So my stop-draw was made specifically with the class in mind, so I changed it. Let’s see how it goes.
In Unflattening, Sousanis discusses the interplay between text and image, especially with regards to comics. It reminded me of how often it is in the comic book industry for writers to dictate what is drawn, and for artists to dictate what is written.
Stop-draw prompt- the first person who responds to this post comes up with a caption for the picture below. The next person draws a picture based on the first person’s caption. The person after that makes a caption for that picture, etc…

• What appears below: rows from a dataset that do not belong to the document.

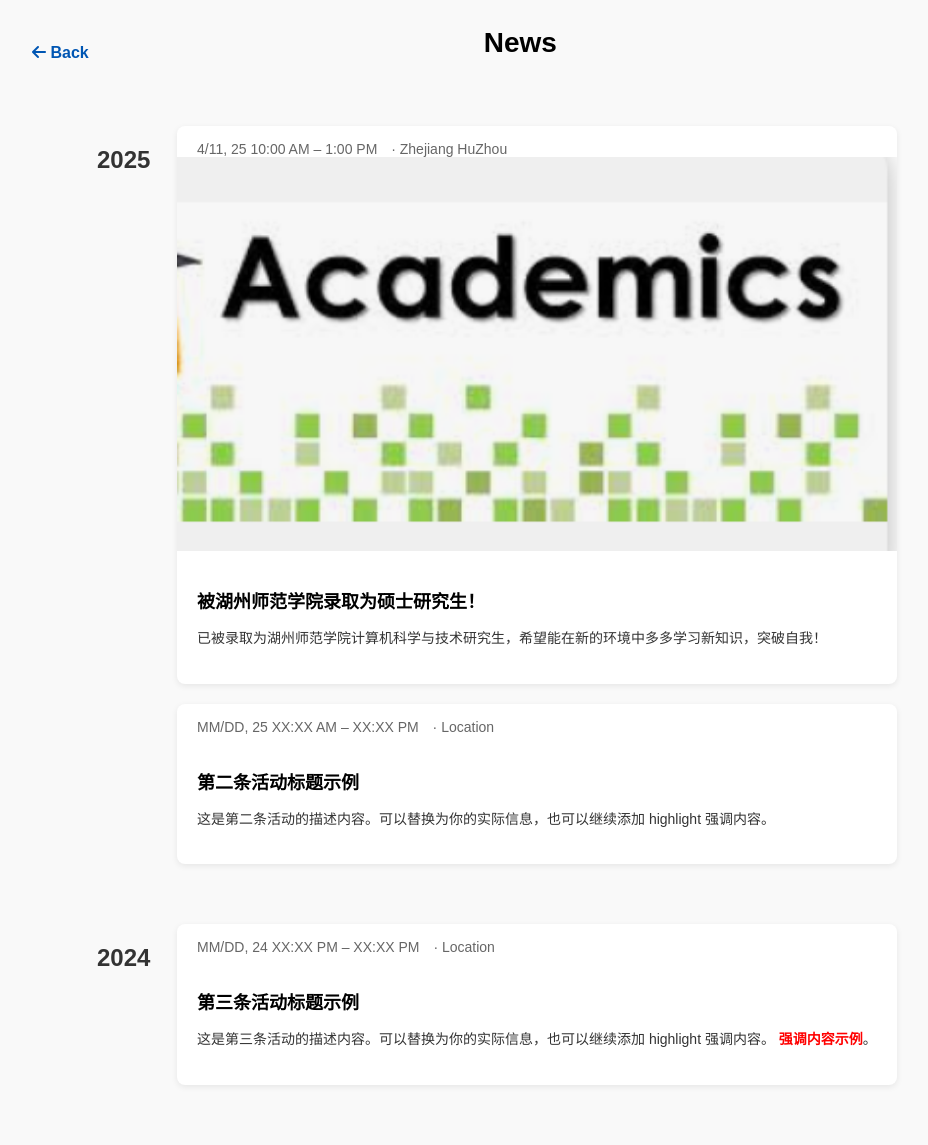
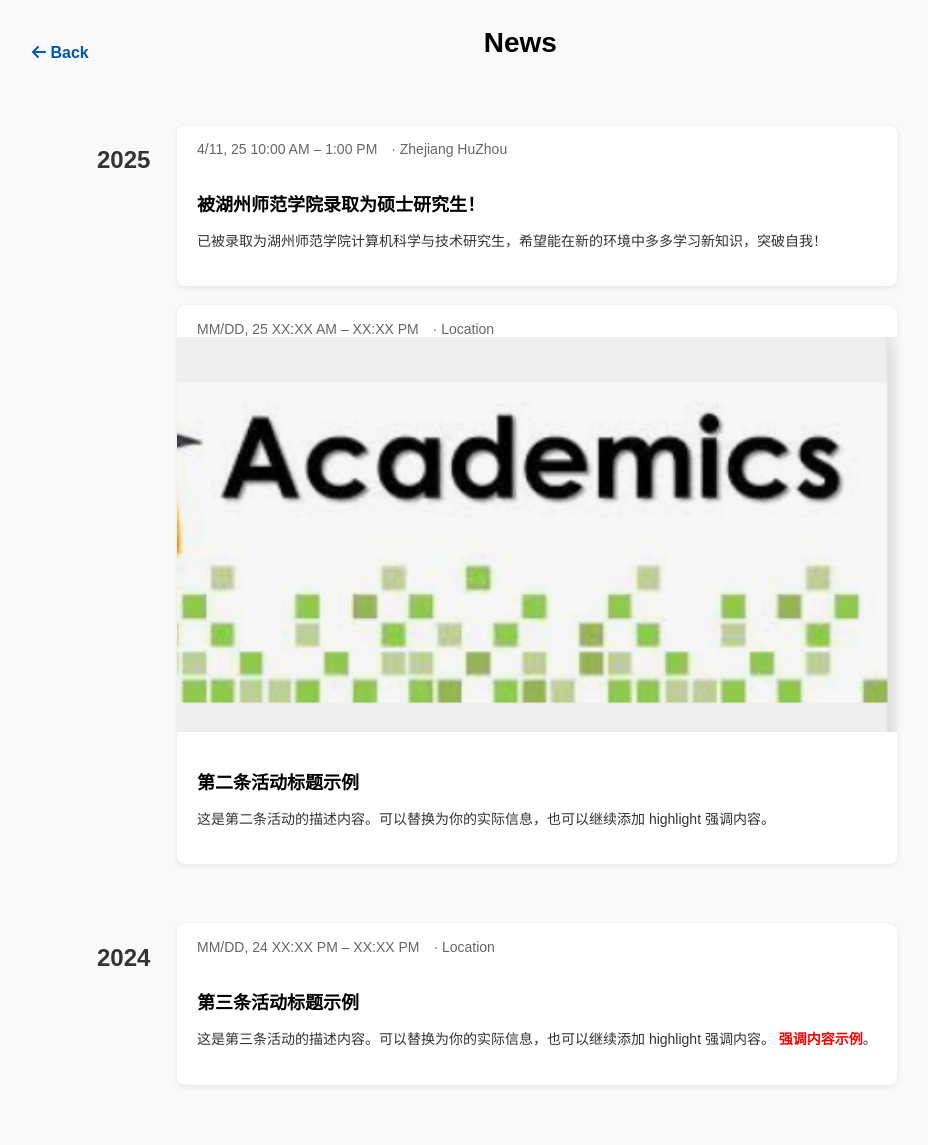
Before and after one commit to Yu-Xinda/Yu.github.io, a Jekyll site: the page news.html, which Jekyll copies as it is, in a window 1280 px wide. Shown: the whole page, without its empty margins (143-1071 px from the left). Built offline with Jekyll 4.4.1, drawn with Linux system fonts in a browser that asks for light colours.

Commit message:
Update news.html

```diff
--- a/news.html
+++ b/news.html
@@ -120,7 +120,6 @@
         <div class="card-header">
           <span>4/11, 25 10:00 AM – 1:00 PM</span> · <span> Zhejiang HuZhou</span>
         </div>
-        <img src="./assets/img/academics-activity.png" alt="活动图片" class="card-image">
         <div class="card-body">
           <h3>被湖州师范学院录取为硕士研究生！</h3>
           <p>
@@ -134,6 +133,7 @@
         <div class="card-header">
           <span>MM/DD, 25 XX:XX AM – XX:XX PM</span> · <span>Location</span>
         </div>
+        <img src="./assets/img/academics-activity.png" alt="活动图片" class="card-image">
         <div class="card-body">
           <h3>第二条活动标题示例</h3>
           <p>
```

As I read through Syllabus, I noticed how there were many times where the pictures had to contort around the text, and vice versa. There are other times, however, where that is not the case. The page (pg. 88) below is a good example. I was immediately drawn to the “Hate Cr-ay-on-!” in the top center of the page. This statement has conformed to the contortions of both the other drawings and texts. The painted strips on the bottom left, however, are allowed to cover up Chew-Barry. It made me think about the negotiation of space. How do visual rhetors negotiate space between different elements, and what do those decisions imply?